(Items listed in a dataset)
--- START ---

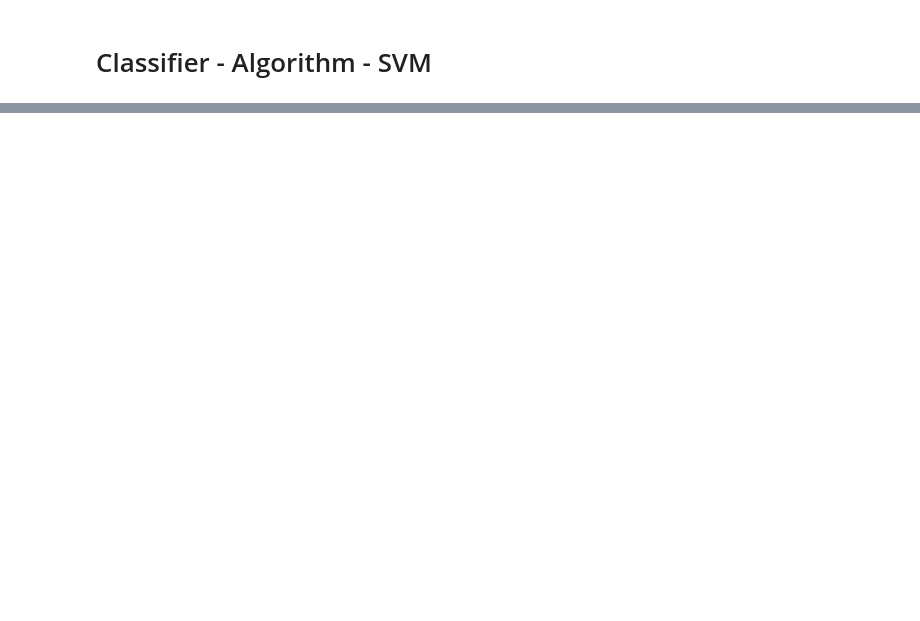
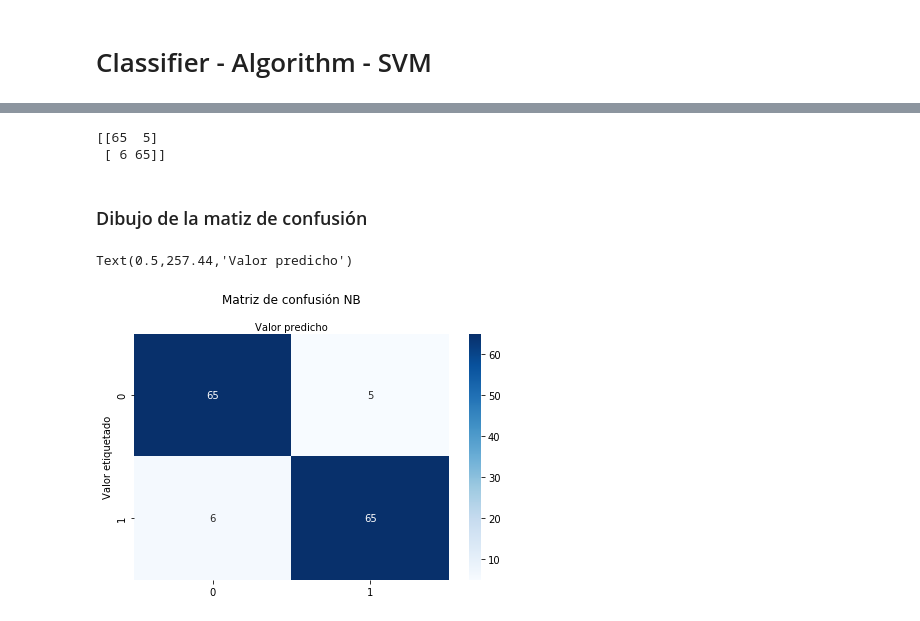
Before and after one commit to SpRdgz/TFM, a Jupyter notebook: 05_Machine_Learning_Models/TF-IDF_NaiveBayes_SVM.ipynb, the cells around one changed output, grey strips where cells are left out. Saved outputs shown, nothing was run; the diff lists cells and outputs as text; code cells hidden in the pictures; blank space fills up the shorter version.

```diff
--- a/05_Machine_Learning_Models/TF-IDF_NaiveBayes_SVM.ipynb
+++ b/05_Machine_Learning_Models/TF-IDF_NaiveBayes_SVM.ipynb
@@ -113,0 +139,25 @@ weighted avg       0.90      0.89      0.89       141
+# %%
+#MATRIZ DE CONFUSIÓN
+cnf_matrix = confusion_matrix(Test_Y,predictions_SVM)
+print(cnf_matrix)
+# %% [output]
+[[65  5]
+ [ 6 65]]
+# %% [markdown]
+### Dibujo de la matiz de confusión
+# %%
+class_names=[0,1] # name  of classes
+fig, ax = plt.subplots()
+tick_marks = np.arange(len(class_names))
+plt.xticks(tick_marks, class_names)
+plt.yticks(tick_marks, class_names)
+# create heatmap
+sns.heatmap(pd.DataFrame(cnf_matrix), annot=True, cmap="Blues" ,fmt='g')
+ax.xaxis.set_label_position("top")
+plt.tight_layout()
+plt.title('Matriz de confusión NB', y=1.1)
+plt.ylabel('Valor etiquetado')
+plt.xlabel('Valor predicho')
+# %% [output]
+Text(0.5,257.44,'Valor predicho')
+[figure, added]
```
Also changed, not shown: parts of 8 cells of this notebook, 4 other files.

--- END ---

§ About this task
Lines with the word "ipynb": how many appear in the data? State only the number.

§ Exercise result
3